Brief: Search through the entries for the word "notebooks" and copy every line that has it.

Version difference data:
-----

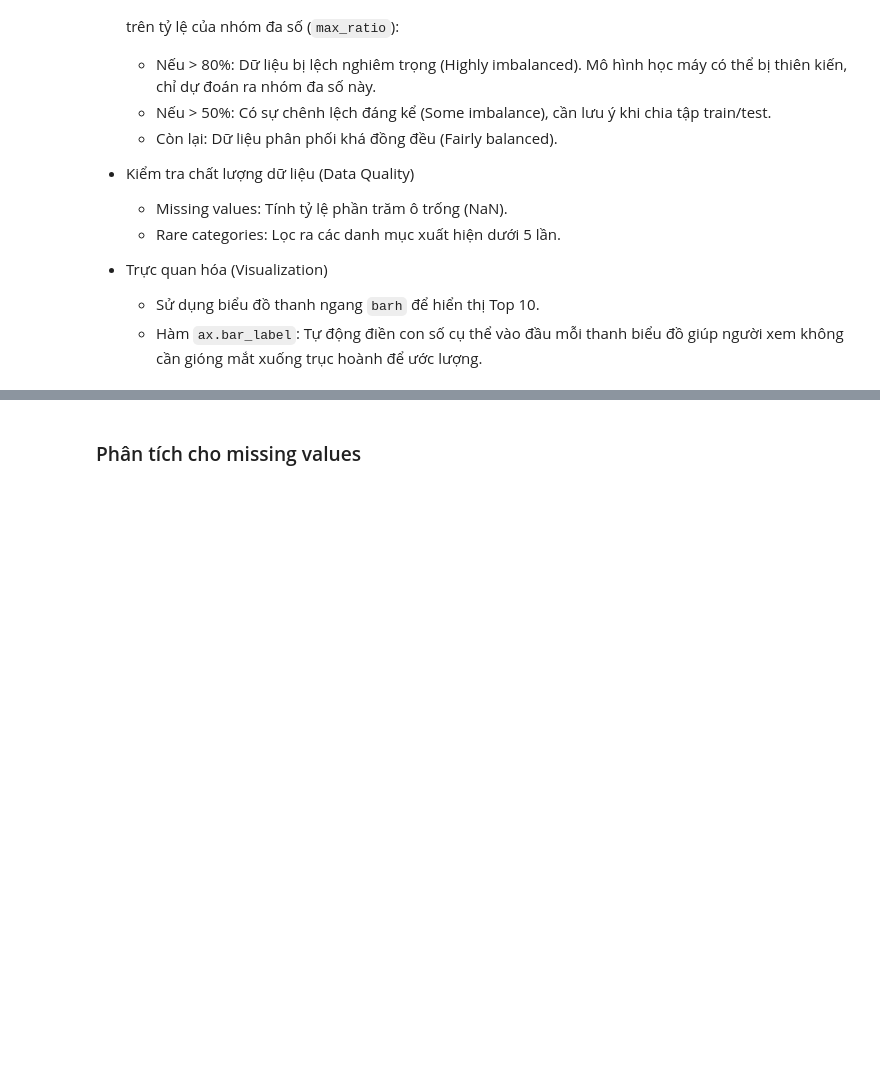
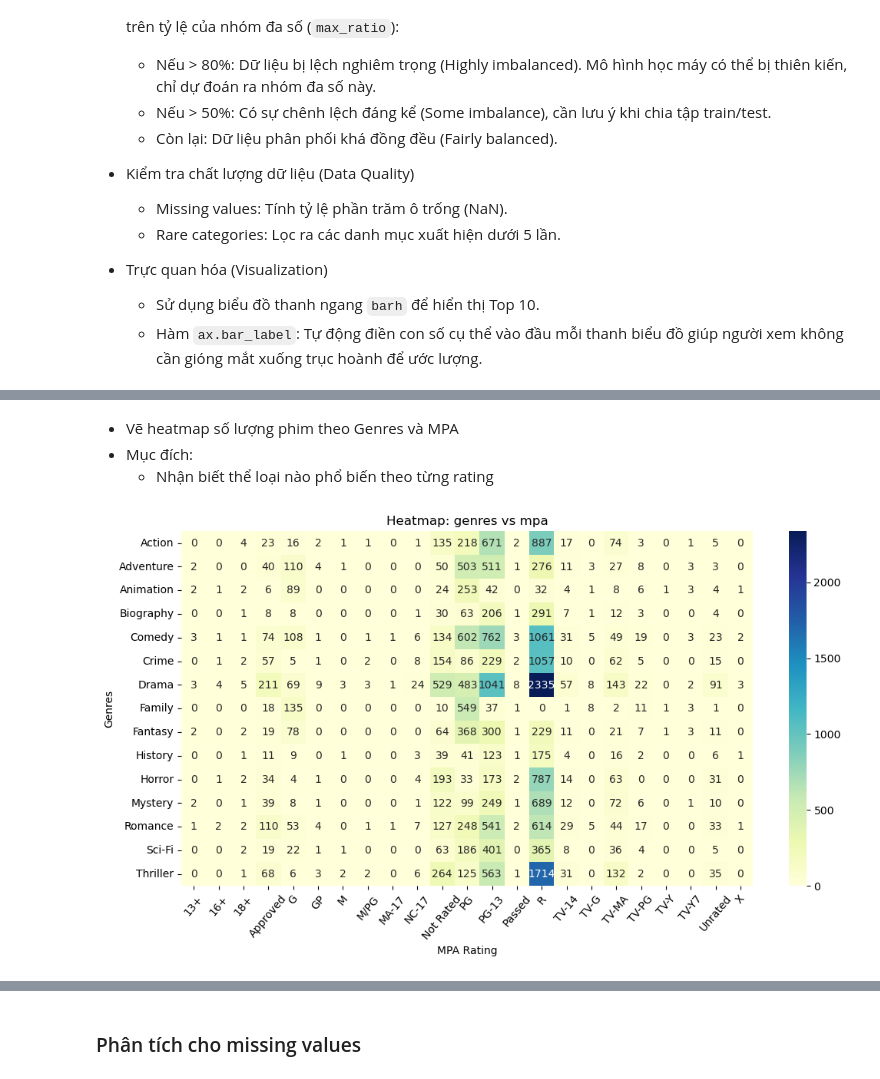
Before and after one commit to Kyoyooo/Movie-Rating-Prediction-Model, a Jupyter notebook: notebooks/data_exploration.ipynb, the cells around one changed output, grey strips where cells are left out. Saved outputs shown, nothing was run; the diff lists cells and outputs as text; code cells hidden in the pictures; blank space fills up the shorter version.

```diff
--- a/notebooks/data_exploration.ipynb
+++ b/notebooks/data_exploration.ipynb
@@ -540,6 +553,2 @@ Placeholder values: Series([], Name: rating, dtype: float64)
 # %%
-df['mpa'] = df['mpa'].astype('category')
-df['genres'] = df['genres'].astype('category')
-
-category_cols = df.select_dtypes(include=['category']).columns
-category_cols
+category_cols = ['genres', 'mpa']
@@ -673,0 +712,27 @@ Name: count, dtype: int64
+# %%
+top_n_genres = 15  # Lấy top 15 genres phổ biến
+genre_col = 'genres'
+category_col = 'mpa'
+
+df_exploded = df.copy()
+df_exploded[genre_col] = df_exploded[genre_col].str.split(', ')
+df_exploded = df_exploded.explode(genre_col)
+
+top_genres = df_exploded[genre_col].value_counts().head(top_n_genres).index
+df_top = df_exploded[df_exploded[genre_col].isin(top_genres)]
+
+cross_tab = pd.crosstab(df_top[genre_col], df_top[category_col])
+# %% [markdown]
+- Vẽ heatmap số lượng phim theo Genres và MPA
+- Mục đích:
+  + Nhận biết thể loại nào phổ biến theo từng rating
+# %%
+plt.figure(figsize=(12,6))
+sns.heatmap(cross_tab, annot=True, fmt='d', cmap='YlGnBu')
+plt.title(f"Heatmap: {genre_col} vs {category_col}")
+plt.ylabel("Genres")
+plt.xticks(rotation=50)
+plt.xlabel("MPA Rating")
+plt.show()
+# %% [output]
+[figure, added]
```
Also changed, not shown: parts of 23 cells of this notebook.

-----

Worked solution:
Before and after one commit to Kyoyooo/Movie-Rating-Prediction-Model, a Jupyter notebook: notebooks/data_exploration.ipynb, the cells around one changed output, grey strips where cells are left out. Saved outputs shown, nothing was run; the diff lists cells and outputs as text; code cells hidden in the pictures; blank space fills up the shorter version.
--- a/notebooks/data_exploration.ipynb
+++ b/notebooks/data_exploration.ipynb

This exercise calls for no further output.